The biggest issue causing the workforce shortage is something that President Joe Biden wants to fix but which South Dakota’s Republican leaders have resisted—more affordable child care:
“The lack of reliable, affordable daycare is the number one issue that is affecting our workforce crunch right now,” Sioux Falls Mayor Paul TenHaken said.
In Sioux Falls alone, about 2,000 children of working parents do not have child-care spots available to them, and an estimated 4,000 parents in the city are not in the workforce but could be if they had day care available, according to a recent report by the Sioux Falls Child Care Collaborative.
…“This is our most important asset, this is our kids we’re taking about,” TenHaken said. “What’s that worth to a society to make sure we’re investing in ensuring these kids get the absolutely top-shelf care when not under their parents’ supervision?
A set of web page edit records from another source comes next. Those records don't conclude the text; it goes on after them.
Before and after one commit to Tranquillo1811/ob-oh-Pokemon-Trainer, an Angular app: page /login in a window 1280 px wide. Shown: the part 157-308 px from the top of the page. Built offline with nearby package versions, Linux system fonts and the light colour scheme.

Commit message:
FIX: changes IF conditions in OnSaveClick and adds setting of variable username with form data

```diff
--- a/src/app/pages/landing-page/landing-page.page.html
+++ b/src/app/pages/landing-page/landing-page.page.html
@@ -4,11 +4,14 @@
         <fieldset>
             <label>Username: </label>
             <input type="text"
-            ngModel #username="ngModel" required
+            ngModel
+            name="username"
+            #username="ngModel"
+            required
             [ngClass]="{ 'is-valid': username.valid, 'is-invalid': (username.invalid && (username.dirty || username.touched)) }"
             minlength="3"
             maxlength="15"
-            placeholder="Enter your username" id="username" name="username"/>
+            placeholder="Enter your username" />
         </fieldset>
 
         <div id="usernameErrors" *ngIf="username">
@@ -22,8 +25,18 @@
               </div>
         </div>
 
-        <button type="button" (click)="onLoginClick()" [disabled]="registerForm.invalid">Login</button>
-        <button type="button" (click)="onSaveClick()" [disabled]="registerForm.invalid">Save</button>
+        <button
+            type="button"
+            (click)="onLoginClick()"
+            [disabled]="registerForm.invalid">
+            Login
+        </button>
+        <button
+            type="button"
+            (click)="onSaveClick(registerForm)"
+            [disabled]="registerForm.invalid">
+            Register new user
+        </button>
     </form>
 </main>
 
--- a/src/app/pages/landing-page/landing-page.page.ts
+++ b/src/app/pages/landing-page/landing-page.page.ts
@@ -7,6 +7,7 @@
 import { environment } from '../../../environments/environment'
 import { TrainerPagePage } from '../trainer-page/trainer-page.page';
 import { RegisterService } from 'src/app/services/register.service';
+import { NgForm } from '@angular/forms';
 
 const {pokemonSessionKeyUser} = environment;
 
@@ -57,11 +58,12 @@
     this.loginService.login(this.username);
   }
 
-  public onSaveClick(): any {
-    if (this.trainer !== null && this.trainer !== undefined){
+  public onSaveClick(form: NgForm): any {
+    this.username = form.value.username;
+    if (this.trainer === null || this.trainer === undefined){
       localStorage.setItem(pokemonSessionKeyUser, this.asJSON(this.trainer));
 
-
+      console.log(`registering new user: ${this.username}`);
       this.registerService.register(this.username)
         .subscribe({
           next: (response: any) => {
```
It says a lot about us as a society in how you invest in your kids and your youth, and it kind of tells you where your priorities are as a community and as a state” [Bart Pfankuch, “Child Care Crisis in S.D. Hurting Families, Employers and State Economy,” South Dakota News Watch, 2021.12.15].
Paul’s friends John Thune and Kristi Noem resisted President Biden’s efforts to include child care in his investments in vital national infrastructure, saying infrastructure dollars should only be used for their narrow, traditional conception of infrastructure. But now Noem is willing repurpose federal coronavirus relief funds to do things well outside any definition of pandemic relief, like spending $100 million to build the daycare centers TenHaken says we need:
Through the use of federal funds, the Department of Social Services will use $100 million to provide grants for startup and one-time costs for new daycare centers. This will allow high-quality child care facilities to open and expand around the state. And it will help existing registered facilities stay open.
We need to study the hurdles facing child care centers. We will provide resources to employers who want to open child care facilities for their employees. And we will fund scholarships to train skilled child care workers.
I know parents want the best for their children. But the answer isn’t government bureaucrats taking care of their kids. Let’s strengthen our existing daycare centers, help new providers enter the business, and put more talented child care professionals into the field [Gov. Kristi Noem, budget address, 2021.12.07].
Of course, as is the case with another hindrance to worker availability, affordable housing, the things South Dakota’s economy needs will only become more affordable if South Dakota pays better wages, and Noem’s one-time expenditure of federal money does nothing to ensure ongoing livable wages for either daycare providers or the parents whose need to work four jobs to afford groceries and health insurance requires them to put their kids in child care. But a comprehensive solution would require vision and courage, neither of which our Governor has. She can only see as far as her next bailout from the federal government.